Data for this exercise =>
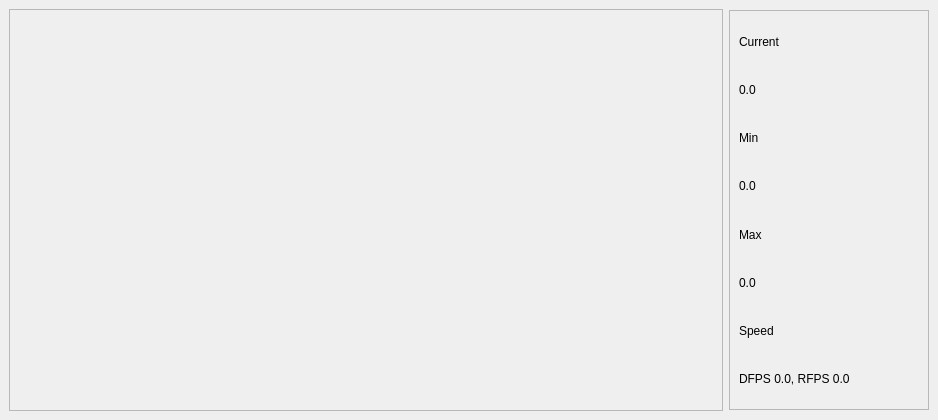
WasatchPhotonics/FastPM100, file fastpm100/assets/strip_layout.ui: the form before one commit.
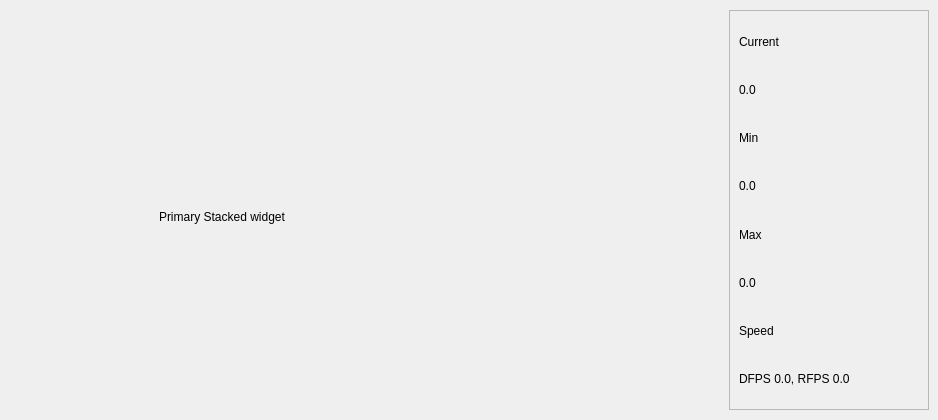
The form after the commit.

```diff
--- a/fastpm100/assets/strip_layout.ui
+++ b/fastpm100/assets/strip_layout.ui
@@ -18,13 +18,23 @@
     <item>
      <layout class="QHBoxLayout" name="horizontalLayout">
       <item>
-       <widget class="QFrame" name="frameGraph">
-        <property name="frameShape">
-         <enum>QFrame::StyledPanel</enum>
-        </property>
-        <property name="frameShadow">
-         <enum>QFrame::Raised</enum>
-        </property>
+       <widget class="QStackedWidget" name="stackedWidget">
+        <widget class="QWidget" name="page">
+         <widget class="QLabel" name="label">
+          <property name="geometry">
+           <rect>
+            <x>150</x>
+            <y>200</y>
+            <width>341</width>
+            <height>16</height>
+           </rect>
+          </property>
+          <property name="text">
+           <string>Primary Stacked widget</string>
+          </property>
+         </widget>
+        </widget>
+        <widget class="QWidget" name="page_2"/>
        </widget>
       </item>
       <item>
```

What you need to do =>
A word-for-word copy of the data above is needed, one that omits the pictures.

Exercise result =>
WasatchPhotonics/FastPM100, file fastpm100/assets/strip_layout.ui: the form before one commit.
The form after the commit.

```diff
--- a/fastpm100/assets/strip_layout.ui
+++ b/fastpm100/assets/strip_layout.ui
@@ -18,13 +18,23 @@
     <item>
      <layout class="QHBoxLayout" name="horizontalLayout">
       <item>
-       <widget class="QFrame" name="frameGraph">
-        <property name="frameShape">
-         <enum>QFrame::StyledPanel</enum>
-        </property>
-        <property name="frameShadow">
-         <enum>QFrame::Raised</enum>
-        </property>
+       <widget class="QStackedWidget" name="stackedWidget">
+        <widget class="QWidget" name="page">
+         <widget class="QLabel" name="label">
+          <property name="geometry">
+           <rect>
+            <x>150</x>
+            <y>200</y>
+            <width>341</width>
+            <height>16</height>
+           </rect>
+          </property>
+          <property name="text">
+           <string>Primary Stacked widget</string>
+          </property>
+         </widget>
+        </widget>
+        <widget class="QWidget" name="page_2"/>
        </widget>
       </item>
       <item>
```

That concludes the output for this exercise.